My flirtation with a plant based diet started seven weeks ago, and it was more out of curiosity than any firm conviction about vegetarianism. Perhaps the constant arguments with vegan relatives had something to do with it. I was in no hurry to betray my German roots by becoming a vegetarian. If I did not eat meat, I would not be German. But, I am not so sure anymore. My veggie cousins constantly pointed out that eating meat was bad. I suppose cutting back on pork sausages won’t hurt my German pride. Anyway, we eat too much meat as a family and as a nation. Germans eat 61kg of meat per head, which makes us the biggest consumer of meat in Europe. Meat was not affordable in earlier times and was eaten mostly on special occasions, like on religious days, or when a special guest visited. The poor survived on vegetables and grains, and the scraps of meat left over by the rich.
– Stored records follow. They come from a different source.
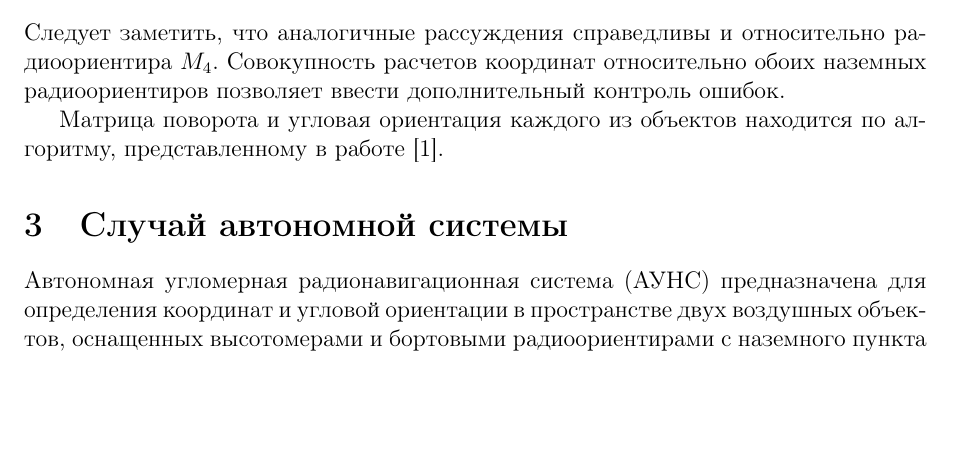
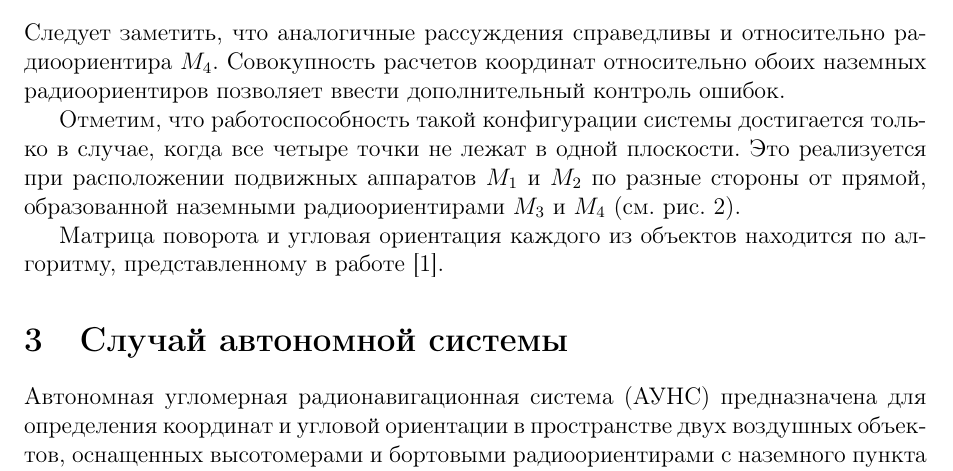
Before and after one commit to Morozov-5F/masters-sources, a LaTeX document (articles/summary-article/main.tex): part of page 4 of 7 before the commit and part of page 4 of 8 after it, cut so that both start at the same text, the shorter picture padded with empty space. Compiled offline with pdfLaTeX.

Commit message:
Added correction about position of objects in second system of summary article

```diff
--- a/articles/summary-article/main.tex
+++ b/articles/summary-article/main.tex
@@ -167,6 +167,10 @@ $i$-го подвижного объекта ($i \ne j$), определяютс
 \end{equation}
 Следует заметить, что аналогичные рассуждения справедливы и относительно радиоориентира $M_4$. Совокупность
 расчетов координат относительно обоих наземных радиоориентиров позволяет ввести дополнительный контроль ошибок.
+
+Отметим, что работоспособность такой конфигурации системы достигается только в случае, когда все четыре точки не
+лежат в одной плоскости. Это реализуется при расположении подвижных аппаратов $M_1$ и $M_2$ по разные стороны от прямой,
+образованной наземными радиоориентирами $M_3$ и $M_4$ (см. рис.~\ref{figure:pic2}).
 
 Матрица поворота и угловая ориентация каждого из объектов находится по алгоритму, представленному в работе~\cite{antennas}.
 % Тут я, возможно, немного слукавил, наверное, следует дописать полностью
```
Also changed, not shown: articles/summary-article/main.pdf.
My first meat-free day was on a Wednesday, and I did not feel different, except for having a growling tummy. I had my usual Buletten and Bratwurst the next day and did not think much about my foray into vegetarianism. The following Wednesday was hectic and when lunch arrived, I hurriedly grabbed a Portobello burger at one of the local restaurants, and my stomach was very happy indeed. I had never eaten a Portobello burger before and it was absolutely tasty. I still had tons of energy to get through a very hectic day. By the time the evening had arrived, I was exhausted but not fatigued like when I ate meat. After a short break and a quick vegan dinner, I felt recharged. My wife was exhausted from helping me with my chores and went straight to bed. No points for guessing she is meat eater just like me.
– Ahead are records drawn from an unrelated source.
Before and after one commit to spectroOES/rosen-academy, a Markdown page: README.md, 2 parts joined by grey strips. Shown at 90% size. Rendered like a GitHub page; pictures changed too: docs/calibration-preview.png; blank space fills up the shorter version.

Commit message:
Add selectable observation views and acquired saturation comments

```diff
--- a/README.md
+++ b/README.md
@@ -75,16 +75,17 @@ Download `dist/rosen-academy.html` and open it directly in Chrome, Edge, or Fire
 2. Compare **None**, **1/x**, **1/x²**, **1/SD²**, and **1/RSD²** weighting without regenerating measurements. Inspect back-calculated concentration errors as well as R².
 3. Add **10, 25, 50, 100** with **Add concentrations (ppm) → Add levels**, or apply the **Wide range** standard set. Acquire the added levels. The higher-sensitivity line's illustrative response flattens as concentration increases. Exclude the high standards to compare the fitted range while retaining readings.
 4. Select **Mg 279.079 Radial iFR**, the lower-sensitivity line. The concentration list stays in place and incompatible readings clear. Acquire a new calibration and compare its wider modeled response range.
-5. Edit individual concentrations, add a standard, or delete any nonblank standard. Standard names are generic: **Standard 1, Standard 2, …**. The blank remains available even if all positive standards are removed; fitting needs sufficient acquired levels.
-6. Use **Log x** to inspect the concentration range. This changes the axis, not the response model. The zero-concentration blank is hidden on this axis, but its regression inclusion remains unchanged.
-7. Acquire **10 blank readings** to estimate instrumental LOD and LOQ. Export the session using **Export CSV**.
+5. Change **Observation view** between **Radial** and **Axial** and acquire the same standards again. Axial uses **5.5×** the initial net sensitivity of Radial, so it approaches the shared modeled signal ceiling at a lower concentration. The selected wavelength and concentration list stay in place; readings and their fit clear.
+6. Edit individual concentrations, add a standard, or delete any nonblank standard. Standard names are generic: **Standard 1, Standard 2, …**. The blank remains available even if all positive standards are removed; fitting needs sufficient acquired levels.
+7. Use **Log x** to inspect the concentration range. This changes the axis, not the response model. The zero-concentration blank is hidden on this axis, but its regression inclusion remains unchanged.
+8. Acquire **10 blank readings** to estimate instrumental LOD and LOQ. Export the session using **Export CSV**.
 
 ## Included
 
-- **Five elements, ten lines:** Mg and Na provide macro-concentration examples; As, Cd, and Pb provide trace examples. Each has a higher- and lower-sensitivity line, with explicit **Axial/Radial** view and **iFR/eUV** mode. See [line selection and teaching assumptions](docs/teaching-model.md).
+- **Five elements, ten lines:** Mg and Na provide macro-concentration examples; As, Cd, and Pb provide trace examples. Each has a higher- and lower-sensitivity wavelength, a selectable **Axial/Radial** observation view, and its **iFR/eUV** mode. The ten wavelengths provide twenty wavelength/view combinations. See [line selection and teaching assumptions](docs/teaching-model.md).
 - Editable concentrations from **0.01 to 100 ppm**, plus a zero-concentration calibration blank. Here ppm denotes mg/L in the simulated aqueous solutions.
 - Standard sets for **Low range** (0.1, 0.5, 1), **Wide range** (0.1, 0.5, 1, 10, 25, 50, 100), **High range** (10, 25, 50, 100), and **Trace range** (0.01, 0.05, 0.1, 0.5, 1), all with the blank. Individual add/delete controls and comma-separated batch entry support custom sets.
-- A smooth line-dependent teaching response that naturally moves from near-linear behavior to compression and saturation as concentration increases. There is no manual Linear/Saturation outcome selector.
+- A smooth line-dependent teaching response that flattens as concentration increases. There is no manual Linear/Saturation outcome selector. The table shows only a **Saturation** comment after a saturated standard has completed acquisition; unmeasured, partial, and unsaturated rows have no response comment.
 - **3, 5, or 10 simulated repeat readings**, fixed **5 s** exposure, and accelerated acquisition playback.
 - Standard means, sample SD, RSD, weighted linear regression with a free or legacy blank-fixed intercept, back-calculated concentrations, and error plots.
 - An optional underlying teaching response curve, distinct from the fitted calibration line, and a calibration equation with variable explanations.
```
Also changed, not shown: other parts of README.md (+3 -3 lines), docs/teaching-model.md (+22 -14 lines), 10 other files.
Despite missing out on meat for a few days, it still smelled and tasted great, but I was aware that I was eating a dead animal. The following week I had two meat-free days – Tuesday and Thursday. All was well on Friday when I ate a pork sandwich for breakfast. Then in the late afternoon I went to the local deli and was immediately struck by the most revolting smell ever – the smell of raw meat. I ran out of the meat shop and threw up on the side walk as onlookers gave me questioning stares.
I had flesh-free days on rare occasions in the very distant past when I was Catholic and had never experienced anything this drastic. The following day I found the smell of meat tolerable, until pig flesh was brought to the table. The stench was absolutely disgusting and I bolted to the bathroom. No matter how much my kids groaned and grumbled, swine flesh no longer features in the Stolz household. Pork and bacon are verboten! I don’t why I developed a sudden dislike for pork. Maybe I had seen too many terrible pictures of factory pig farms, or I had a latent biological revulsion to pig meat. My next hunting trip has been indefinitely postponed.
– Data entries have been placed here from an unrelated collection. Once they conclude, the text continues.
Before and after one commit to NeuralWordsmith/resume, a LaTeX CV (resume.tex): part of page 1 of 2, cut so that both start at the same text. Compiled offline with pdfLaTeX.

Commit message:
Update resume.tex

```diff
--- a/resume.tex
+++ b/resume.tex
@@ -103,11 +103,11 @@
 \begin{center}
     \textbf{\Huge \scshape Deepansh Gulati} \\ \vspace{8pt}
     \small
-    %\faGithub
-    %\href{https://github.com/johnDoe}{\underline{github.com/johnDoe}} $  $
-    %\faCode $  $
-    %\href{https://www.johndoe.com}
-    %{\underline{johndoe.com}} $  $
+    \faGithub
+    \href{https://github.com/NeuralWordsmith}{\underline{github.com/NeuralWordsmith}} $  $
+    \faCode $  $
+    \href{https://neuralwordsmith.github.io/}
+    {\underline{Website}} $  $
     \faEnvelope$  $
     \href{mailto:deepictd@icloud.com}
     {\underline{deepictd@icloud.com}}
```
My relatives played an often feisty role in me changing my diet, arguing passionately about the rights of animals and the state of the planet. Sure harsh words were said but our tempers also flared on issues other than meat eating. I was a Borussia Dortmund supporter and they were snooty Bayern Munchen fans. There were bound to be disagreements! The latest scientific research suggests a gene is responsible for people finding the smell of pig flesh repulsive. I suspect that I will become a vegetarian, but only time will tell. The German word for forbidden is verboten
Photo: Improving the welfare of laying hens, courtesy Kurt Fuchs . Attribution CC BY-SA 3.0